Cyber Crime

Crime Actually Does Pay - If It's Cyber Crime

By Lt. Gen. Clarence E. "Mac" McKnight, Jr. (USA-Ret)

In the old days, respectable criminals used guns to rob us of our money. Such is no longer the case in the digital age when cyber thieves go about hijacking our personal information -- which they use to loot our bank accounts -- while we go about our daily business thinking everything is just fine. By the time we realize we've been robbed, it's too late and we never get a look at the thieves who may be thousands of miles away in another country.

Hardly a week goes by without yet another report of cyber criminals hacking into large corporate and public sector data bases hijacking personal information on millions of people -- Social Security numbers, credit card numbers, addresses, etc. -- that are then sold to criminal organizations that are operating throughout the world with virtual impunity.

And they are getting away with it. The guys with the guns in the old days usually got caught eventually and sent off to the lockup. The cyber thieves of today are living it up on our money, contemptuous of the law. According to a lawyer friend of mine named Gus Bequai, who has invested a good bit of time in this subject, the chances of being prosecuted for hacking in this country are about one in 10,000, and the likelihood of going to prison even less.

Part of the problem is our diffuse array of more than 40,000 law enforcement agencies that are largely ill-equipped to deal with cybercrime and often reluctant to share information on investigations. Existing laws and legal procedures were adopted years before cybercrime appeared on the scene and make prosecution difficult. Many victims of cybercrime, especially large businesses, are reluctant to acknowledge cyber theft because it makes them look bad and discourages customers. All too often they are content to sweep the problem under the rug.

Our government is aware of the threat but given the legislative gridlock on Capitol Hill, little has been done. During President Obama's first term, his team developed a broad legislative plan for cybersecurity that went nowhere. Later Sen. Joseph Lieberman (D-CT), now retired, and Sen. Susan Collins (R-ME) promoted another bill that went nowhere.

Since then, the Obama Administration has issued orders and directives to guide the federal government's cybersecurity strategy which emphasizes collaboration with the private sector, industry-driven standards and better organization of government agencies to respond to the cyber threat. But without legislation to promote information sharing between the government and private sector, it is almost impossible to foster cooperation.

This year legislators in both the Senate and House are revisiting the issue with the primary focus on information sharing. This matter is too important to get caught up in partisan warfare. Presumably, both Republicans and Democrats are opposed to crime. Congress needs to break out of the gridlock and act to discourage cybercrime.
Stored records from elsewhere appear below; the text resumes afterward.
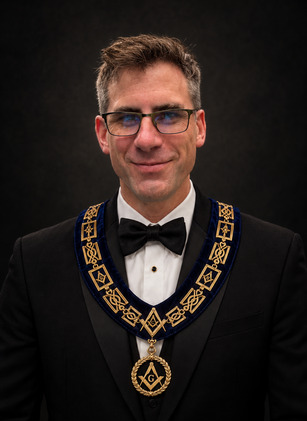
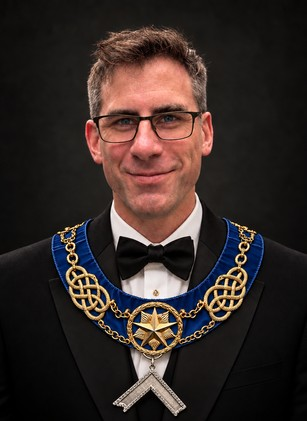
Add and replace 2025–26 officer portraits (#3)
* Add Bro. Greg Forsyth's official Junior Warden portrait.

Crop the portrait to the 307×421 officer-card size with the face and collar centered, and replace his Portrait placeholders with the same image markup as the neighbouring cards.

* Add Bro. Duncan Rogers's official Steward portrait.

Crop the portrait to the 307×421 officer-card size with the face and collar centered, and replace his Portrait placeholder with the same image markup as the neighbouring cards.

* Add Bro. James Hamilton's official Senior Deacon portrait.

Crop the portrait to the 307×421 officer-card size with the face and collar centered, and replace his Portrait placeholder with the same image markup as the neighbouring cards.

* Add Bro. Donovan Hastie's official Chaplain portrait.

Crop the portrait to the 307×421 officer-card size with the face and collar centered, and replace his Portrait placeholder with the same image markup as the neighbouring cards.

* Add Bro. Alan Gschwind's official Inner Guard portrait.

Crop the portrait to the 307×421 officer-card size with the face and collar centered, and replace his Portrait placeholder with the same image markup as the neighbouring cards.

* Replace W. Bro. Andrew Valley's portrait with his official photo.

Crop the new portrait to the existing 307×421 officer-card size so the face and collar stay centered, and save it as a web-sized JPEG under the same filename.

* Add Bro. Braden Rogers's portrait and replace Bro. Peter Schmidt's.
[…]

Changed region(s): [[0.0, 0.0618, 0.8795, 0.9881], [0.9381, 0.5867, 1.0, 0.6176]]

diff --git a/officers.html b/officers.html
@@ -153,8 +153,8 @@
       <h3>Bro. Peter Schmidt</h3>
       <p>Senior Warden</p>
     </article>
-    <article class="home-officer-card placeholder-card">
-      <div class="officer-placeholder">Portrait</div>
+    <article class="home-officer-card">
+      <img src="https://ryancolclough.github.io/stjohn63/assets/greg-forsyth.jpg" alt="Bro. Greg Forsyth">
       <h3>Bro. Greg Forsyth</h3>
       <p>Junior Warden</p>
     </article>
@@ -168,28 +168,28 @@
       <h3>W. Bro. Andrew Valley</h3>
       <p>Secretary</p>
     </article>
-    <article class="home-officer-card placeholder-card">
-      <div class="officer-placeholder">Portrait</div>
+    <article class="home-officer-card">
+      <img src="https://ryancolclough.github.io/stjohn63/assets/donovan-hastie.jpg" alt="Bro. Donovan Hastie">
       <h3>Bro. Donovan Hastie</h3>
       <p>Chaplain</p>
     </article>
-    <article class="home-officer-card placeholder-card">
-      <div class="officer-placeholder">Portrait</div>
+    <article class="home-officer-card">
+      <img src="https://ryancolclough.github.io/stjohn63/assets/james-hamilton.jpg" alt="Bro. James Hamilton">
       <h3>Bro. James Hamilton</h3>
       <p>Senior Deacon</p>
     </article>
-    <article class="home-officer-card placeholder-card">
-      <div class="officer-placeholder">Portrait</div>
+    <article class="home-officer-card">
+      <img src="https://ryancolclough.github.io/stjohn63/assets/frank-horan.jpg" alt="Bro. Frank Horan">
       <h3>Bro. Frank Horan</h3>
       <p>Junior Deacon</p>
     </article>
-    <article class="home-officer-card placeholder-card">
-      <div class="officer-placeholder">Portrait</div>
+    <article class="home-officer-card">
+      <img src="https://ryancolclough.github.io/stjohn63/assets/steve-kipp.jpg" alt="Bro. Steve Kipp">
       <h3>Bro. Steve Kipp</h3>
       <p>Director of Ceremonies</p>
     </article>
-    <article class="home-officer-card placeholder-card">
-      <div class="officer-placeholder">Portrait</div>
+    <article class="home-officer-card">
+      <img src="https://ryancolclough.github.io/stjohn63/assets/alan-gschwind.jpg" alt="Bro. Alan Gschwind">
       <h3>Bro. Alan Gschwind</h3>
       <p>Inner Guard</p>
     </article>
@@ -198,19 +198,19 @@
       <h3>Bro. Phil Tanner</h3>
       <p>Tyler</p>
     </article>
-    <article class="home-officer-card placeholder-card">
-      <div class="officer-placeholder">Portrait</div>
+    <article class="home-officer-card">
+      <img src="https://ryancolclough.github.io/stjohn63/assets/braden-rogers.jpg" alt="Bro. Braden Rogers">
       <h3>Bro. Braden Rogers</h3>
       <p>Stewards</p>
     </article>
-    <article class="home-officer-card placeholder-card">
-      <div class="officer-placeholder">Portrait</div>
+    <article class="home-officer-card">
+      <img src="https://ryancolclough.github.io/stjohn63/assets/duncan-rogers.jpg" alt="Bro. Duncan Rogers">
       <h3>Bro. Duncan Rogers</h3>
       <p>Stewards</p>
     </article>
-    <article class="home-officer-card placeholder-card">
-      <div class="officer-placeholder">Portrait</div>
-      <h3>Ryan Colclough</h3>
+    <article class="home-officer-card">
+      <img src="https://ryancolclough.github.io/stjohn63/assets/ryan-colclough.jpg" alt="Bro. Ryan Colclough">
+      <h3>Bro. Ryan Colclough</h3>
       <p>Web Developer</p>
     </article>
   </div>

diff --git a/index-replacement.html b/index-replacement.html
@@ -518,7 +518,13 @@ function toggleAudio() {
 
       <article>
 
-        <div class="officer-placeholder">Portrait</div>
+        <img
+
+          src="assets/greg-forsyth.jpg"
+
+          alt="Bro. Greg Forsyth"
+
+        >
 
         <h3>
 

diff --git a/index.html b/index.html
@@ -518,7 +518,13 @@ function toggleAudio() {
 
       <article>
 
-        <div class="officer-placeholder">Portrait</div>
+        <img
+
+          src="assets/greg-forsyth.jpg"
+
+          alt="Bro. Greg Forsyth"
+
+        >
 
         <h3>
 

diff --git a/tester.html b/tester.html
@@ -437,7 +437,13 @@
 
       <article>
 
-        <div class="officer-placeholder">Portrait</div>
+        <img
+
+          src="assets/greg-forsyth.jpg"
+
+          alt="Bro. Greg Forsyth"
+
+        >
 
         <h3>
Lt. Gen. Clarence E. "Mac" McKnight, Jr., (USA-Ret) is the author of "From Pigeons to Tweets: A General Who Led Dramatic Change in Military Communications", published by The History Publishing Company.